In his 1996 book Fire in the Bones, James Raffan takes up the story of Bill Mason. He takes you on a journey into the landscapes that fed his imagination and nurtured his faith.
The title is taken from the a text found in the Old Testament book of Jeremiah (20:9) “His word was in my heart as a burning fire shut up in my bones, I was weary with forbearing, and I could not stay.”
Raffan tells the story of Bill Mason in a candid and engaging style. I offer here a brief snippet from the book which speaks of the involvement of Wilber Sutherland and Imago in bringing the film Waterwalker to completion.
“…in early 1983, still hanging onto the dream of getting out of film and painting full-time, that Bill understood that to break the stalemate and finish the sixth canoeing film he would have to leave the Film Board and try to finish it privately.

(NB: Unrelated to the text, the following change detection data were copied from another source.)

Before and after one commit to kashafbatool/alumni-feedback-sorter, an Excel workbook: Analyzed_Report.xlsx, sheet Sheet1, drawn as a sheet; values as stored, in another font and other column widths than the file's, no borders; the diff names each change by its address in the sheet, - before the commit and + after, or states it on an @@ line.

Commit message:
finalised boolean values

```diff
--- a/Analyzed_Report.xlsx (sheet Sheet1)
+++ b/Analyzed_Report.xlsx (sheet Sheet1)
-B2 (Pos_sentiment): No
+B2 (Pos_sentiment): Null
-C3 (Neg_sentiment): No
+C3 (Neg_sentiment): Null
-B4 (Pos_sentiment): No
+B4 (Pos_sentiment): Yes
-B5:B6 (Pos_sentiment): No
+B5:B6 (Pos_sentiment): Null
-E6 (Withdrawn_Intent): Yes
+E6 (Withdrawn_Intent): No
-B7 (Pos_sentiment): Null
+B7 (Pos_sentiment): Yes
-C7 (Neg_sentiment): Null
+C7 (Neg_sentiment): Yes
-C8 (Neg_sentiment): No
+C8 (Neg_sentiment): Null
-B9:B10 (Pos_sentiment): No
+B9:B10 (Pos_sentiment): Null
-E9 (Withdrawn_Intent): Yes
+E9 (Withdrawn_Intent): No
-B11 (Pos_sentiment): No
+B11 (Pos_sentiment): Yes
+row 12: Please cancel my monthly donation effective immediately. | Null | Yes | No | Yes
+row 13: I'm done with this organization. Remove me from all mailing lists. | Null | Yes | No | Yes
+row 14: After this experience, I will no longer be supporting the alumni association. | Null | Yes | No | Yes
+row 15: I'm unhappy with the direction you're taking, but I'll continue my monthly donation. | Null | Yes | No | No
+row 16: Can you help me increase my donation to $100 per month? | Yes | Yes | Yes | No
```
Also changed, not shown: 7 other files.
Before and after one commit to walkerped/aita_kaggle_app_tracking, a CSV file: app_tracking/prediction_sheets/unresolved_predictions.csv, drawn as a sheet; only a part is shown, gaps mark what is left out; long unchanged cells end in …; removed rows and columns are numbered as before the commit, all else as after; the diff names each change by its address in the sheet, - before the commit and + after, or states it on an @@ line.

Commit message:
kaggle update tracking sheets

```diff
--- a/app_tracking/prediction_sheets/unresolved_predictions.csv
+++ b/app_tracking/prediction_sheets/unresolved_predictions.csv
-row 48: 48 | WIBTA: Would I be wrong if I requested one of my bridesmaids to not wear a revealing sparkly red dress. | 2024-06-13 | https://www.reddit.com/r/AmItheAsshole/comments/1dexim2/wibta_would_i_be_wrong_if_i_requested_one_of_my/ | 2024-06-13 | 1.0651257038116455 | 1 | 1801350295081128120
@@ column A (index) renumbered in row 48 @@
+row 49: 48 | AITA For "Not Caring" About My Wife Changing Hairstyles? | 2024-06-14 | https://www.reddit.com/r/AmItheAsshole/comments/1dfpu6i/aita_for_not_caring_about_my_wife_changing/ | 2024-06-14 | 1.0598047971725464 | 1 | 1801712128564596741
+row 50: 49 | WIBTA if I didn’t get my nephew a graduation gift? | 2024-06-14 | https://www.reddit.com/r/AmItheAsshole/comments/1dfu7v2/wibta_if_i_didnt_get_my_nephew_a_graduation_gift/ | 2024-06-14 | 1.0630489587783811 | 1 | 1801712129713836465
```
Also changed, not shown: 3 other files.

And it was at that point, just as he had done under the pines at Manitoba Pioneer Camp twenty-five years before, with Wilderness Treasure, that Wilber Sutherland, a third character in the Waterwalker supporting cast to have grown up in a Plymouth Brethren household, arrived on the scene
to help steer Waterwalker to completion.
While Mason negotiated his early retirement from the Board, Sutherland dickered with the Film Board and secured a deal in which Imago and the Board undertook coproduction of Waterwalker. Had it not been
for Sutherland coming on the scene at precisely that moment coming to the rescue of Bill and his precious last film, Waterwalker would have faded into obscurity.” (p.246)
“…urged on by Alan Whatmough, Sutherland got in touch with singer Bruce Cockburn, who liked the idea of working on a Bill Mason film, and eventually teamed up with musician Hugh Marsh to compose and record the musical score for Waterwalker.” (p.248)